Wow, it's been a while since I had the opportunity to sit here and type! April was a whirlwind of activities and holidays and it seemed to fly right by. We enjoyed celebrating two Easters-the traditional Christian one at home with our family, and the Orthodox one a week later with our friends for breakfast, and with Mladen and Gordana at their apartment for dinner. Breakfast was at the home of an American friend and his Macedonian wife, who we really like a lot. It was a terrific start to the day and the kids had a great time together. Their neighbor even let us visit his baby chicks, hatched the day before. They were adorable! Dinner with our landlords was equally fun. It was a lovely evening with delicious food--salads, special cheese from Prilep, baby goat meat (which is traditional and the girls absolutely loved), and yummy roasted potatoes. Of course, a little pivo (beer) and rakia (plum brandy) was available too...lol. Gordana prepared a cute little basket of decorated eggs for the girls to share and they really enjoyed cracking the eggs. We always enjoy our visits with them and are happy to be included. Soon they will travel to the US to celebrate the graduation of their children from Virginia Tech. We are so happy for them and wish them the best!
Easter traditions are very interesting here. They dye eggs as we do, but for a very different reason. The egg represents life and it is dyed red, which if I understand correctly, symbolizes the blood of Christ which was shed to absolve our sins. The mother dyes the eggs on Thursday before Easter and on Sunday, she awakens her children by rubbing the dyed eggs all over them to release their sins. One of Chris's coworkers jokes about how awkward it is to still have his mother do this to him as a grown man, but he appreciates the tradition. Gordana decorated her eggs in a really neat way, she placed the eggs in a nylon along with some leaves before dying them, which created a beautiful motif of the leaf on the egg. It was very clever and quite beautiful. At the Easter dinner, the family takes turns tapping their eggs together to see whose cracks first. The person whose egg does not crack is said to have good luck in the coming year. Fasting is strictly observed, especially on Good Friday and no work is done. Most preparations for the feast are completed on Thursday or Saturday. Most people serve lamb or goat, Mladen and a friend chose to share a goat and had it freshly slaughtered just prior to the holiday.

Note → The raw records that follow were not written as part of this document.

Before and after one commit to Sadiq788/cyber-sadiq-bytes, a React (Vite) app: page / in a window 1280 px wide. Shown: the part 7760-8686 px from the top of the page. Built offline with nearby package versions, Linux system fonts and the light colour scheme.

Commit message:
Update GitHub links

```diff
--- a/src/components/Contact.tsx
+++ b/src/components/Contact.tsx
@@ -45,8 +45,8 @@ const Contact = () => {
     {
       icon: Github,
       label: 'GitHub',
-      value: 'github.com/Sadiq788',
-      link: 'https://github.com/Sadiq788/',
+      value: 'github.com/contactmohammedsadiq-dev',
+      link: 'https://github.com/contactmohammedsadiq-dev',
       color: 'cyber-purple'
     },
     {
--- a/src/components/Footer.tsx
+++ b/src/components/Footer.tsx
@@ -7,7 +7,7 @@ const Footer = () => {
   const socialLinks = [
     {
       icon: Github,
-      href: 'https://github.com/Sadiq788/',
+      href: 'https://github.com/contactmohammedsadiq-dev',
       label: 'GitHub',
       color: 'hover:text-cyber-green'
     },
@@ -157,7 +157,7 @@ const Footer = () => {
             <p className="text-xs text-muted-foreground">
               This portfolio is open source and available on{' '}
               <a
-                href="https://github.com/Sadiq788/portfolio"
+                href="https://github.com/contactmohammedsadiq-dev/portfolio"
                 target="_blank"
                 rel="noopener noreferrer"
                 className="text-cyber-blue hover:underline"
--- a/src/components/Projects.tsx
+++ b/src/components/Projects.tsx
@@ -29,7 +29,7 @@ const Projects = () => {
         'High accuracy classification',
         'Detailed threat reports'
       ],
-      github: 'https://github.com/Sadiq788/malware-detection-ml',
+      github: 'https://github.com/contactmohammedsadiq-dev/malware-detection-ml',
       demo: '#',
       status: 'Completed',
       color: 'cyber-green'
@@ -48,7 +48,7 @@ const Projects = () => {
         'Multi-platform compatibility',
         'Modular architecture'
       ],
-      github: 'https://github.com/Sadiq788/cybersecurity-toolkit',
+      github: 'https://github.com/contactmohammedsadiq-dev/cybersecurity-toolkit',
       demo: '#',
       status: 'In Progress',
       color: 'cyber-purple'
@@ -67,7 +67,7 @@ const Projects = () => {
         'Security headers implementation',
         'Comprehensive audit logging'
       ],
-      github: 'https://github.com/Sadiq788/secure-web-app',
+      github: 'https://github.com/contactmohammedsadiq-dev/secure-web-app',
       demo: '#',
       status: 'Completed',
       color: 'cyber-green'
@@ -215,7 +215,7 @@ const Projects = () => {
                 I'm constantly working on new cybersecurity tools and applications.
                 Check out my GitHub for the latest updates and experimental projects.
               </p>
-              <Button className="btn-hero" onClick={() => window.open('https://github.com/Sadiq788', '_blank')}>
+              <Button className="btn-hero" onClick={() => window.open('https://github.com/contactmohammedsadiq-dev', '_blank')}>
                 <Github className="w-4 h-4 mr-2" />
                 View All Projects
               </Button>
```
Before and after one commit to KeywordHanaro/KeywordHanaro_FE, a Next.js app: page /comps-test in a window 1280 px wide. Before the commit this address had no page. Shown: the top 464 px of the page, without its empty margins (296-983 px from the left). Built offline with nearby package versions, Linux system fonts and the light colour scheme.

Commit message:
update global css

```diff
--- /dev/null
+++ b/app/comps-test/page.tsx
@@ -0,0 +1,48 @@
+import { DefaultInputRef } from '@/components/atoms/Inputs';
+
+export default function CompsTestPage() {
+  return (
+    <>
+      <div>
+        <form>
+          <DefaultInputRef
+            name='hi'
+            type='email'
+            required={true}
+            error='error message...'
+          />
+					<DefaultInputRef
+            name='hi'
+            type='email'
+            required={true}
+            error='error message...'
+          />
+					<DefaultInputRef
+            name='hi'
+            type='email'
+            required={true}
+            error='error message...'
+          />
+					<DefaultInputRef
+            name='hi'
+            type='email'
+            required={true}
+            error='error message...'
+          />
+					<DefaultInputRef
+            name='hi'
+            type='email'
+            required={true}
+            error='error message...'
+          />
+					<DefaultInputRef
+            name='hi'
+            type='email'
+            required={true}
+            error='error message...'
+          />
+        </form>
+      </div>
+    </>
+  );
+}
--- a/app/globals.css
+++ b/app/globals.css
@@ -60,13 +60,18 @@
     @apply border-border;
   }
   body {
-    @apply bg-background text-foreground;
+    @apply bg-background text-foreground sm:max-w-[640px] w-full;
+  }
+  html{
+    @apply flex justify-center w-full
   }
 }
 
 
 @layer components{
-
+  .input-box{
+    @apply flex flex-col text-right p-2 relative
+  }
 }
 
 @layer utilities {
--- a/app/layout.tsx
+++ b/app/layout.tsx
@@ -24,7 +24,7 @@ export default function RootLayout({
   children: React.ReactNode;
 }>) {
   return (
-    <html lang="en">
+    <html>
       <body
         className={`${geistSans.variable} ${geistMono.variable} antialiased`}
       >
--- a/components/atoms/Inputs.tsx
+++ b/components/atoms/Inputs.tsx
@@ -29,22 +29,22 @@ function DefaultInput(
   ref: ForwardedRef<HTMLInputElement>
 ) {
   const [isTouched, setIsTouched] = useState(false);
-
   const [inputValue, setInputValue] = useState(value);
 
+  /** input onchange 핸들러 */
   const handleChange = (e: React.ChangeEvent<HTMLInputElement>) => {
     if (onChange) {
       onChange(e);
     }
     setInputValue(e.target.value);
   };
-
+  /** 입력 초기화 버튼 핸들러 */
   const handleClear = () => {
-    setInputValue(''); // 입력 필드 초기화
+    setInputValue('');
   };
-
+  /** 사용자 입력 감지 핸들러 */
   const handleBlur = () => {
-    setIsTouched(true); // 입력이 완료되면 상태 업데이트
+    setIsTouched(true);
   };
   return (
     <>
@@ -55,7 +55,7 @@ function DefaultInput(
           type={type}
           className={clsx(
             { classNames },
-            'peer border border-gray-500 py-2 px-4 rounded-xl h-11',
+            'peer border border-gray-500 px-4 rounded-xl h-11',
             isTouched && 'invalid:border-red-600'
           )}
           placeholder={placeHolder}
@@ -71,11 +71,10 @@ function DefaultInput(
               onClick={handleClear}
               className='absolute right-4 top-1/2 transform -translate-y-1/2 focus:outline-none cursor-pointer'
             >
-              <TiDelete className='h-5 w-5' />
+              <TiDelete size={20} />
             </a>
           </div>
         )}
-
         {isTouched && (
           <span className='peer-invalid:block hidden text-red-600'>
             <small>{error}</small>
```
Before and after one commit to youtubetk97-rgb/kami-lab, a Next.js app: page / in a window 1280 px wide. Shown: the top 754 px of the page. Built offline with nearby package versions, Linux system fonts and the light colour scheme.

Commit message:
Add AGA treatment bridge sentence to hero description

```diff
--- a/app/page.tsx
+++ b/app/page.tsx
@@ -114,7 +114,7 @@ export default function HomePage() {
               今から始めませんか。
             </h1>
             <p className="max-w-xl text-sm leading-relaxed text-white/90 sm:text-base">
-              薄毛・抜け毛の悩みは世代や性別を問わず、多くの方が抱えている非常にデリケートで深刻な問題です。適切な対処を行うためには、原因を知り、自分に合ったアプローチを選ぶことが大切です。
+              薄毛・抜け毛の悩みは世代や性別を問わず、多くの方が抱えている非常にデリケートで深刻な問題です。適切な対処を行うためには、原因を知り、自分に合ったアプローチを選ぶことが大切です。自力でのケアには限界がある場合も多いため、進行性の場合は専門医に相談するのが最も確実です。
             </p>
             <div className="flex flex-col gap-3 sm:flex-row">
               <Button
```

Aside from Easter, April was also a busy month at the Embassy. The new compound was finally made available for moving into and the weekend after the Orthodox Easter, the move was initiated. It was quite a project to coordinate the transfer of property, paperwork and electronics to the other side of town, but it went off successfully with few complications thanks to a dedicated team of personnel. While the staff toiled all weekend long, we "move widows" got together with the kids for some fun and picnicking. After many long nights and even longer days, the move was completed and things are starting to get back to normal, aside from all the unpacking yet to do! The CLO held a contest to see who could guess the closest number to the amount of boxes transferred to the new compound, and I can't wait to see what the final count was! The new Embassy is very nice, a bit sterile now, but it will be quite nice once everything is unpacked and everyone is settled in.
Well, thank goodness that busy month is over, although May is shaping up to be even busier!